One out of two German small PV plants built with storage in 2015

Almost half of Germany's small PV plants installed last year incorporated a storage system, while lithium-ion batteries are pushing lead-acid based units out of the market.

Between May 2013 and January 2016, 34,000 solar storage systems with a combined capacity of more than 200MW were grid-connected, according to a report by the RWTH Aachen University and the iSEA institute, for power converter technology and electrical drives, with funding by the German government, which supports solar storage investments via its KfW development bank.

"Solar storage systems within the shortest time have developed from a partially hand-made niche product into a mass market," the report says, adding that the KfW support has a positive impact on the entire market.

"The final consumer prices of solar storage systems still are high, but are falling fast," the scientists conclude, pointing to an 18% average annual degression in the price of li-ion systems and 5% for lead-acid systems.

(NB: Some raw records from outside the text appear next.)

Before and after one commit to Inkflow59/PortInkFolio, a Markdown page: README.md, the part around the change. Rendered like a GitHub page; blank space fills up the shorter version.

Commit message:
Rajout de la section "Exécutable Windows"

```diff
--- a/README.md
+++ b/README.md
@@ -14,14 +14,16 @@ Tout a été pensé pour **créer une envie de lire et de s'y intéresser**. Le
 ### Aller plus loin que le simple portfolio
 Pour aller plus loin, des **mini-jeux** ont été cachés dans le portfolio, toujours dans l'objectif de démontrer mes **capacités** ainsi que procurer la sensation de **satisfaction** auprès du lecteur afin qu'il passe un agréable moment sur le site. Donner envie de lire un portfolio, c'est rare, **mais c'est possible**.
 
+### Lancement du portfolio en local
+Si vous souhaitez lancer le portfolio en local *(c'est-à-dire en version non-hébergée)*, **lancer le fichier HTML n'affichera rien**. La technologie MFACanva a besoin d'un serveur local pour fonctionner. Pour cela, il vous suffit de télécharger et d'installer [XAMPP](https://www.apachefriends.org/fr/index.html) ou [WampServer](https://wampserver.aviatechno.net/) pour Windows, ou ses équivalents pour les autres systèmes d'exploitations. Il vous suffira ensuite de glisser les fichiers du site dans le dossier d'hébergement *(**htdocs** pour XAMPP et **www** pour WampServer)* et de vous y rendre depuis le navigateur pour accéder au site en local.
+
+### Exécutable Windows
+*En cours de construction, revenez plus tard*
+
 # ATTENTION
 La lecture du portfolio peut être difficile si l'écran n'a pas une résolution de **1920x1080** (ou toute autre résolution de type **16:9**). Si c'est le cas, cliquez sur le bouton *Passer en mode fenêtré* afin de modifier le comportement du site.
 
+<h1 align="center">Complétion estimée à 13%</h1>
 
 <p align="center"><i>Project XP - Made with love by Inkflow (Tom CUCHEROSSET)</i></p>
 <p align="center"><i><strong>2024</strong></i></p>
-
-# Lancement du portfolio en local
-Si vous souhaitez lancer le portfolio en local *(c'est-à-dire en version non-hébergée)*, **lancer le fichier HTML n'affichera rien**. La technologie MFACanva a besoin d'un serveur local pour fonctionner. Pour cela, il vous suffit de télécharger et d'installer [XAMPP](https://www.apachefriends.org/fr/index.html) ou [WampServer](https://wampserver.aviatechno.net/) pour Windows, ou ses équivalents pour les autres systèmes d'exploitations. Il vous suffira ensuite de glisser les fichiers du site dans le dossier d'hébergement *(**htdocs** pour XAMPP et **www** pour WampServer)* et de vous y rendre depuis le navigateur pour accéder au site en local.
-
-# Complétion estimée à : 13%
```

As a consequence, li-ion is becoming the dominant technology for small-scale solar storage. In the last quarter of 2015, more than 90% of solar storage systems installed were li-ion-based, up from around 50% in mid-2014, the report finds.

Further price cuts are expected due to the entry of several large car companies in the storage market.

Top storage system manufacturers currently offer final sales prices of €1,000-1,200 ($895-1,075) per kWh of storage capacity. The report also expects new products with adjusted prices to be presented at the Intersolar fair in Munich next month.

Despite elevated media attention, battery systems by US electronic carmaker Tesla have not gained significant market share in Germany, where the top sellers are from local producers Deutsche Energieversorgung (brand name Senec), Sonnen, SMA and E3/DC.

A down-sized German storage scheme that started in March supports the purchase of grid-compatible PV batteries, initially with €500/kW of capacity. Overall support granted initially is capped at 25% of all costs that are eligible for aid, and will then gradually go down to 10% of that value towards the end of 2018.